    Signals, both weak and strong to aid preparedness for the uncertain future.

    1. B S Pani says

      Super reading. Thanks. Attended a webinar of CEOs of top manufacturing organisations of Mumbai-poona region on the threshold growth reate that could pull their industry and national economy off the current slide. Interesting, they were all looking at the obvious stroger signs of lack of liquidity, tax burden, collapse of supply chain, vanished market, China issues etc.
      The weaker signals like HR disruption, technological obsolescence, training and retraining of new and old manpower were all ignored.
      Also, while North and Western India and SMEs are worried about the labour force that has abandoned them (obviously with bitter memories), Govt of Eastern states of India have the opposite issue of utilising/employing the lakhs of migrant labour they have at their hands.

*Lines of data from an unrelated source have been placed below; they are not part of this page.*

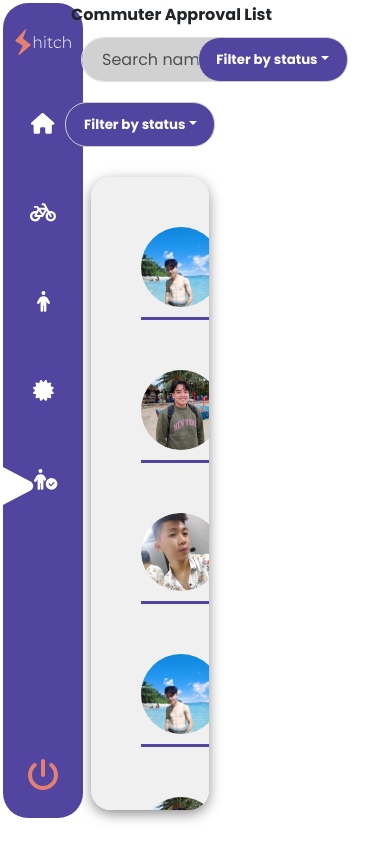
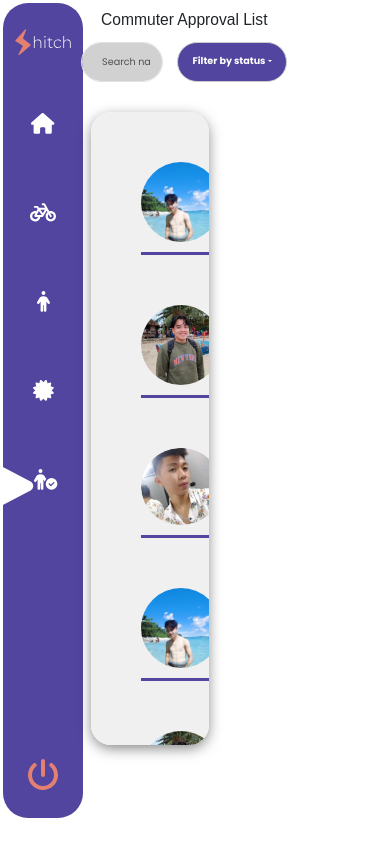
Before and after one commit to wingled22/pagyeonjaFrontEnd, a React (Vite) app: page /commuter-approval in a window 390 px wide. Built offline with nearby package versions, Linux system fonts and the light colour scheme.

Commit message:
fixing Commuter Approval Search and Filter UI

```diff
--- a/src/assets/css/CommuterApproval/CommuterApprovalRequirements.css
+++ b/src/assets/css/CommuterApproval/CommuterApprovalRequirements.css
@@ -12,7 +12,7 @@
   border-radius: 20px !important;
   box-shadow: 0px 4px 14.1px -1px #00000080 !important;
   margin-left: 50px !important;
-  margin-top: 20px !important;
+  margin-top: 80px !important;
 
   height: 500px !important;
   min-height: 75vh !important;
--- a/src/assets/css/CommuterApproval/CommuterApprovalSearchAndFilter.css
+++ b/src/assets/css/CommuterApproval/CommuterApprovalSearchAndFilter.css
@@ -10,16 +10,17 @@
   height: 45px !important;
   margin: 10px 0px 10px 10px !important;
   width: 100% !important;
-    max-width: 380px !important;
+
   border-radius: 130px !important;
   padding-left: 20px !important;
+  width: 100% !important;
   }
 
 /********************************** filter status ******************************/
 .commuter-approval-filter-status {
 
   /* top right bottom left */
-  margin: 10px 0px 0px -100px !important;
+  margin: 10px 0px 0px 0px !important;
   height: 45px !important;
   width: 150px !important;
   background-color: #52459F !important;
@@ -30,3 +31,45 @@
   font-family: 'Poppins', sans-serif !important;
  font-size: smaller !important;
 }
+
+
+@media only screen and (max-width: 991px) {
+
+  .commuter-approval-search-field{
+    max-height: 40px !important;
+    max-width: 300px !important;
+    font-size: .6rem !important;
+  }
+
+  .commuter-approval-filter-status{
+    max-height: 40px !important;
+    font-weight: 10px !important;
+    max-width: 100px !important;
+    font-size: .7rem !important;
+  }
+
+}
+
+
+@media only screen and (max-width: 1199px) {
+
+  /*******************search box ************/
+  .commuter-approval-search-field {
+
+   max-height: 40px !important;
+   max-width: 450px !important;
+   font-size: .6rem !important;
+
+ }
+/************* filter status ***********/
+.commuter-approval-filter-status {
+    max-height: 40px !important;
+    margin-left: 0px !important;
+   font-weight: 10px !important;
+   max-width: 110px !important;
+   font-size: .6rem !important;
+}
+
+
+
+}
--- a/src/assets/css/CommuterApproval/CommuterApprovalTablePage.css
+++ b/src/assets/css/CommuterApproval/CommuterApprovalTablePage.css
@@ -1,3 +1,15 @@
+/******************* approval text  ***************/
+.commuter-approval-text-wrapper {
+
+  font-family: "Poppins-Bold", sans-serif !important;
+  max-width: 300px !important;
+  font-weight: 450 !important;
+  font-size: clamp(5px, 4vw, 25px) !important;
+  margin-left: 30px !important;
+  margin-top: 5px;
+}
+
+
 /************************ table styling ***********************/
 
 .commuter-approval-table-container {
@@ -36,3 +48,17 @@
    border-radius: 50px !important;
 
  }
+
+
+ @media only screen and (max-width: 991px) {
+
+
+
+  /* ******************table styling ****************/
+
+  .commuter-approval-container {
+    max-height: 490px !important;
+    max-width: 400px !important;
+
+  }
+}
--- a/src/assets/css/RiderApproval/RiderApprovalDashboard.css
+++ b/src/assets/css/RiderApproval/RiderApprovalDashboard.css
@@ -6,13 +6,13 @@
 
 
 /******************* approval text  ***************/
-.text-wrapper {
-  color: #000000 !important;
+.rider-approval-text-wrapper {
+
   font-family: "Poppins-Bold", sans-serif !important;
-  width: 231px !important;
-  font-weight: bold !important;
-  font-size: clamp(5px, 4vw, 30px) !important;
-  margin-left: 40px !important;
+  max-width: 300px !important;
+  font-weight: 450 !important;
+  font-size: clamp(5px, 4vw, 25px) !important;
+  margin-left: 30px !important;
   margin-top: 5px;
 }
 
@@ -20,7 +20,7 @@
 .search-field {
   background-color: #d1d1d1 !important;
   height: 45px !important;
-  margin: 10px 0px 10px 10px !important;
+  margin: 10px 0px 10px 20px !important;
   width: 100% !important;
 
   border-radius: 130px !important;
@@ -205,7 +205,7 @@
 
   /* ******************sidebar styling ****************/
 
-  .Nav {
+  .Nav{
     margin-right: -70px;
   }
 
@@ -306,7 +306,7 @@
 
     max-height: 40px !important;
     font-weight: 10px !important;
-    max-width: 120px !important;
+    max-width: 100px !important;
     font-size: .7rem !important;
 
   }
@@ -320,7 +320,7 @@
    .search-field {
 
     max-height: 40px !important;
-    max-width: 300px !important;
+    max-width: 450px !important;
     font-size: .6rem !important;
 
   }
--- a/src/components/CommuterApproval/CommuterApprovalSearchFilter.jsx
+++ b/src/components/CommuterApproval/CommuterApprovalSearchFilter.jsx
@@ -24,7 +24,7 @@ const CommuterApprovalSearchAndFilter = ({onSearchCommuterApproval }) => {
   return (
     <>
 
-    <Col xs={8} sm={7} md={5} lg={4} xl={5} className="ms-md-4">
+    <Col xs={9} sm={9} md={8} lg={9} xl={9} className="me-xl-1 me-lg-3 me-md-3" >
       <input
         type="text"
         className="form-control commuter-approval-search-field"
@@ -36,7 +36,7 @@ const CommuterApprovalSearchAndFilter = ({onSearchCommuterApproval }) => {
 
 
 
-      <Col xs={4} sm={5} md={6} lg={4} xl={4}>
+      <Col xs={1} sm={2} md={2} lg={1} xl={1}>
 
       <UncontrolledDropdown>
         <DropdownToggle
--- a/src/components/CommuterApproval/CommuterApprovalTablePage.jsx
+++ b/src/components/CommuterApproval/CommuterApprovalTablePage.jsx
@@ -65,7 +65,7 @@ const CommuterApprovalTablePage = ({ text, color, changeUserID  }) => {
   return (
   <>
 
-  <Row>
+  <Row sm={11}>
    <CommuterApprovalSearchAndFilter onSearchCommuterApproval={handleSearch} />
    </Row>
     <div className="commuter-approval-table-container">
--- a/src/components/RiderApproval/RiderApprovalSearchAndFilter.jsx
+++ b/src/components/RiderApproval/RiderApprovalSearchAndFilter.jsx
@@ -6,6 +6,7 @@ import {
   DropdownItem,
   DropdownMenu,
   Col,
+  Row,
 } from "reactstrap";
 
 const RiderApprovalSearchFilter = ({onSearch }) => {
@@ -21,8 +22,9 @@ const RiderApprovalSearchFilter = ({onSearch }) => {
 
   return (
     <>
+    <Row sm={11}>
 
-    <Col xs={8} sm={5} md={6} lg={7} xl={7} className="ms-md-4 " >
+    <Col xs={9} sm={9} md={8} lg={9} xl={9} className="me-xl-3 me-lg-3 me-md-3">
         <input
           type="text"
           className="form-control search-field"
@@ -32,7 +34,7 @@ const RiderApprovalSearchFilter = ({onSearch }) => {
       </Col>
 
 
-   <Col xs={1} sm={1} md={1} lg={1} xl={1} className="ms-md-4" >
+   <Col xs={1} sm={2} md={2} lg={1} xl={1} >
       <UncontrolledDropdown>
         <DropdownToggle
           caret
@@ -50,6 +52,7 @@ const RiderApprovalSearchFilter = ({onSearch }) => {
       </UncontrolledDropdown>
 
     </Col>
+    </Row>
 
     </>
   );
--- a/src/components/RiderApproval/Rider_Approval_Table.jsx
+++ b/src/components/RiderApproval/Rider_Approval_Table.jsx
@@ -52,9 +52,9 @@ const RiderApprovalTablePage = ({text, color, changeUserID }) => {
 
   return (
     <>
-   <Row>
+
    <RiderApprovalSearchFilter onSearch={handleSearch} />
-   </Row>
+
 
     <div className="rider-approval-table-container">
       <table className="table-in">
--- a/src/routes/CommuterApprovalPage.jsx
+++ b/src/routes/CommuterApprovalPage.jsx
@@ -13,13 +13,10 @@ const CommuterApprovalPage = () => {
 
   return (
     <>
-      <div className="commuter-approval-text-wrapper fw-bold ms-md-5 mt-md-2">
+      <div className="commuter-approval-text-wrapper">
         Commuter Approval List
       </div>
 
-      <Row>
-        <CommuterApprovalSearchAndFilter />
-      </Row>
 
       <Row
         className="mt-xs-1 mt-lg-1 mt-sm-1 mt-md-1 mt-xl-1 ms-sm-1"
--- a/src/routes/RiderApprovalPage.jsx
+++ b/src/routes/RiderApprovalPage.jsx
@@ -23,10 +23,10 @@ const RiderApprovalDashboard = () => {
 
   return (
     <>
-      <div className="text-wrapper">Approval List</div>
+      <div className="rider-approval-text-wrapper">Rider Approval List</div>
 
       <Row
-        className="mt-xs-1 mt-lg-1 mt-sm-1 mt-md-1 mt-xl-1 ms-sm-1"
+        className="mt-xs-1 mt-lg-1 mt-sm-1 mt-md-1 mt-xl-1"
         xs={1}
         sm={6}
         md={11}
```
Lines whose indentation alone changed are shown as unchanged.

      Signals are mixed and too meshed up! Prof. Mohapatra, your reading of the issues is apt and critical.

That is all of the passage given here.